I received an interesting note that is worth sharing. His patience has worn thin:
Yesterday I listened to a Christian Arab bent on evangelizing the banlieues in the Olivier Pichon libre journal on Radio-Courtoisie, and he told of what was said to him after his conferences in the 'hoods... for example, one 50-ish lady whose door was unsuccessfully kicked in by two violent Youths... the police come only after an hour or so, and don't dare to arrest the Youths, but calm them down, and tell the lady they can't do anything... they go away, the Youths threaten the lady with rape and death, and the lady is now hiding at her elderly mother's home, having fled her apartment... and when she asks the Powers-that-be for help, she is told she is not a priority, because she's French and already has a home.Further, he notes a sort of propensity for some social systems to be less able to evolve with will. The test will come at some point and as we see from everyday social issues as noted above, it will find itself in every place:
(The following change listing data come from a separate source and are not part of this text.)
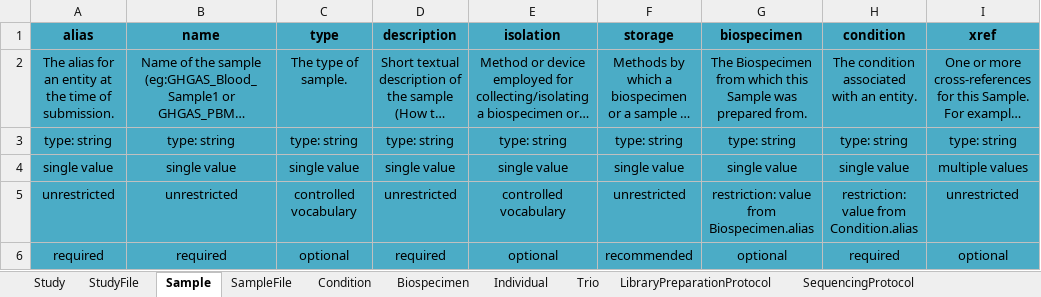
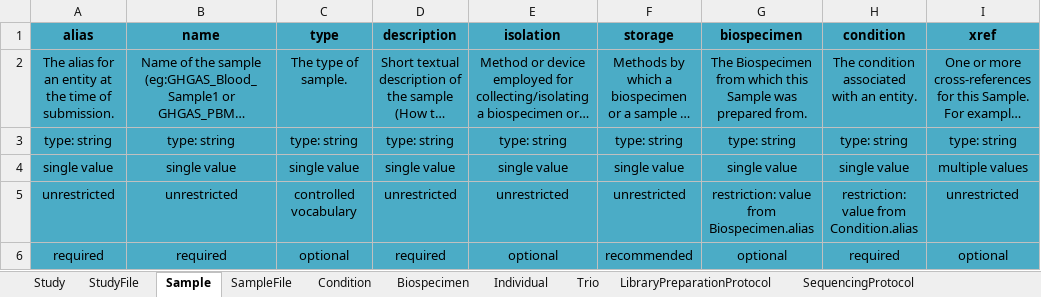
Before and after one commit to ghga-de/ghga-metadata-schema, an Excel workbook: spreadsheets/ghga_submission_full.xlsx, sheet Sample, drawn as a sheet; only a part is shown; long unchanged cells end in …; values as stored, in another font and other column widths than the file's, no borders; the diff names each change by its address in the sheet, - before the commit and + after, or states it on an @@ line.

```diff
--- a/spreadsheets/ghga_submission_full.xlsx (sheet Sample)
+++ b/spreadsheets/ghga_submission_full.xlsx (sheet Sample)
-E5 (isolation): controlled vocabulary
+E5 (isolation): unrestricted
```
Also changed, not shown: sheet Trio, sheet AnalysisProcess, sheet Publication, sheet Individual, sheet Biospecimen, sheet AnalysisProcessOutputFile, spreadsheets/ghga_submission_individual.xlsx, spreadsheets/ghga_submission_minimal.xlsx, 2 other files.
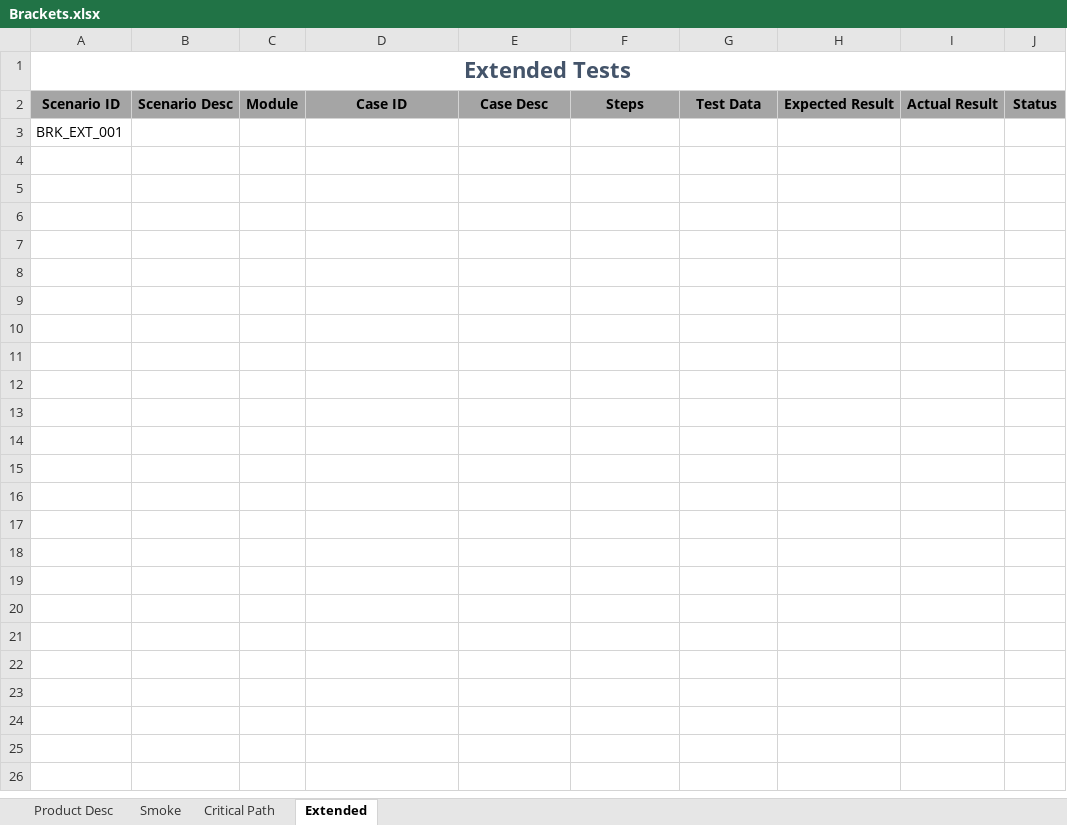
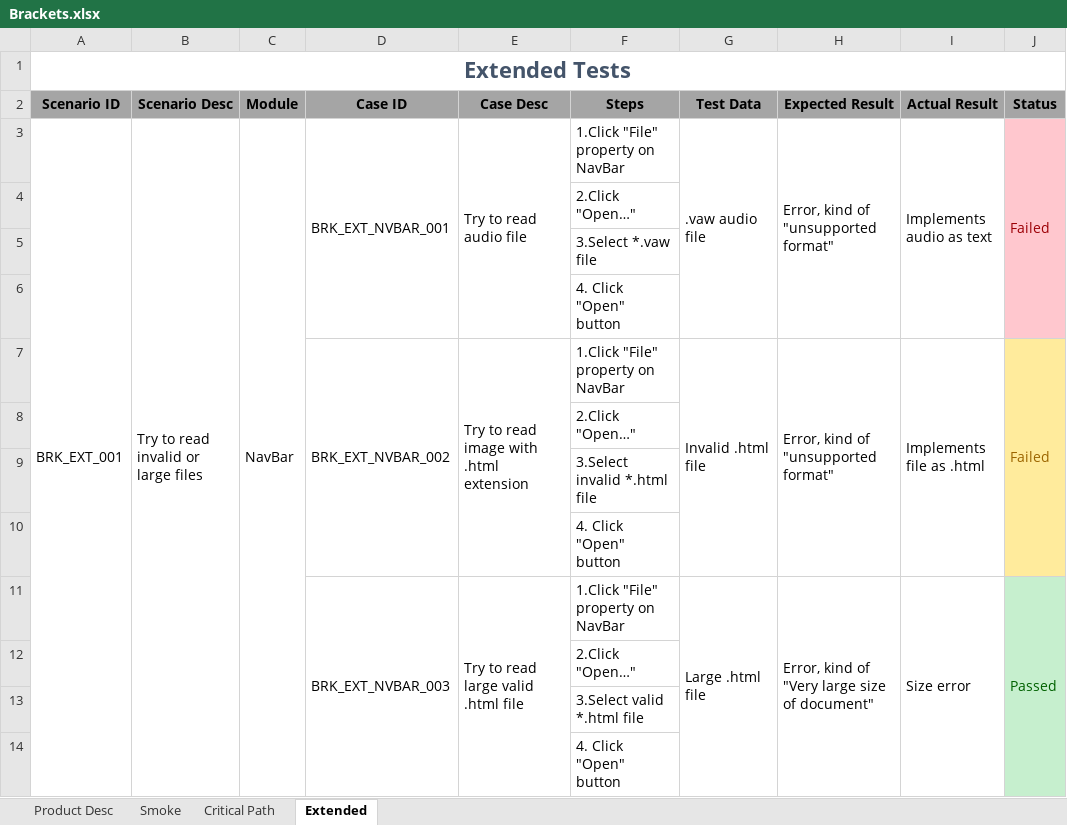
Before and after one commit to tupoylogin/Lab1_SEDT, an Excel workbook: Brackets.xlsx, sheet Extended, drawn as a sheet; values as stored, in another font and other column widths than the file's, no borders; removed rows and columns are numbered as before the commit, all else as after; the diff names each change by its address in the sheet, - before the commit and + after, or states it on an @@ line.

Commit message:
finished xlsx table

```diff
--- a/Brackets.xlsx (sheet Extended)
+++ b/Brackets.xlsx (sheet Extended)
-row 3: BRK_EXT_001
+row 3: BRK_EXT_001 | Try to read invalid or large files | NavBar | BRK_EXT_NVBAR_001 | Try to read audio file | 1.Click "File" property on NavBar | .vaw audio file | Error, kind of "unsupported format" | Implements audio as text | Failed
+row 4:  |  |  |  |  | 2.Click "Open…"
+row 5:  |  |  |  |  | 3.Select *.vaw file
+row 6:  |  |  |  |  | 4. Click "Open" button
+row 7:  |  |  | BRK_EXT_NVBAR_002 | Try to read image with .html extension | 1.Click "File" property on NavBar | Invalid .html file | Error, kind of "unsupported format" | Implements file as .html | Failed
+row 8:  |  |  |  |  | 2.Click "Open…"
+row 9:  |  |  |  |  | 3.Select invalid *.html file
+row 10:  |  |  |  |  | 4. Click "Open" button
+row 11:  |  |  | BRK_EXT_NVBAR_003 | Try to read large valid .html file | 1.Click "File" property on NavBar | Large .html file | Error, kind of "Very large size of document" | Size error | Passed
+row 12:  |  |  |  |  | 2.Click "Open…"
+row 13:  |  |  |  |  | 3.Select valid *.html file
+row 14:  |  |  |  |  | 4. Click "Open" button
```
Also changed, not shown: 1 other file.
I dunno... A few weeks ago, while buying bread, I had a conversation with an old lady, which moved me so. She was formerly privileged, (mother, married to an university teacher, etc, etc...), but now she is living alone without resources except a slight retirement in a shitty ‘hood in Lyon. She’s been mugged by Youths three time since the beginning of this year, all the businesses are being chased away by the lack of security... she was on vacation here, with her daughter who normally lives in Paris, and was not thrilled at the perspective of going back "home".
All this is to say that I have a feeling of living in the shadow of a terrible future, like being on the Titanic, listening to the idle, pointless chatter of the passengers, while knowing fully we’re going to sink eventually... Mitterrand the scumbag had his own vision of thing... saying once "après moi, le déluge", and in another occasion "nous sommes en train de faire la fête dans un avion qui va s'écraser"...
You might also wish to check this out.That the centralization of all matters in life from Napoleon’s administration and curriculum to today’s aggressive socialism points very clearly to a kind of obsessive search for a means to either develop those tools, or to never need them. An effort which hopes to find a way out of the gambles taken on the leader (as a providential figure) and risking totalitarianism, or the creation of a model as a cult or fetish at the very least.
That's funny, the idea of a "providential man (or woman, as with Joan of Arc)" is very, very French; as noted by a liberal French economist and historian, Jacques Marseilles, France is the country of civil wars; its society lacks the civil tools of the Anglo-Saxon societies, and reform itself only through convulsive spasm, with "providential men" emerging to lead us away from turmoil.
Since the revolution, it is a society marked by a quasi-permanent rift between the "left" and the "right", and a huge instability (let me see: 5 republics, 2 empires, one triumvirat, 1 occupation gvt, 2 monarchies, I think that's all).
- Thank you, gentle reader.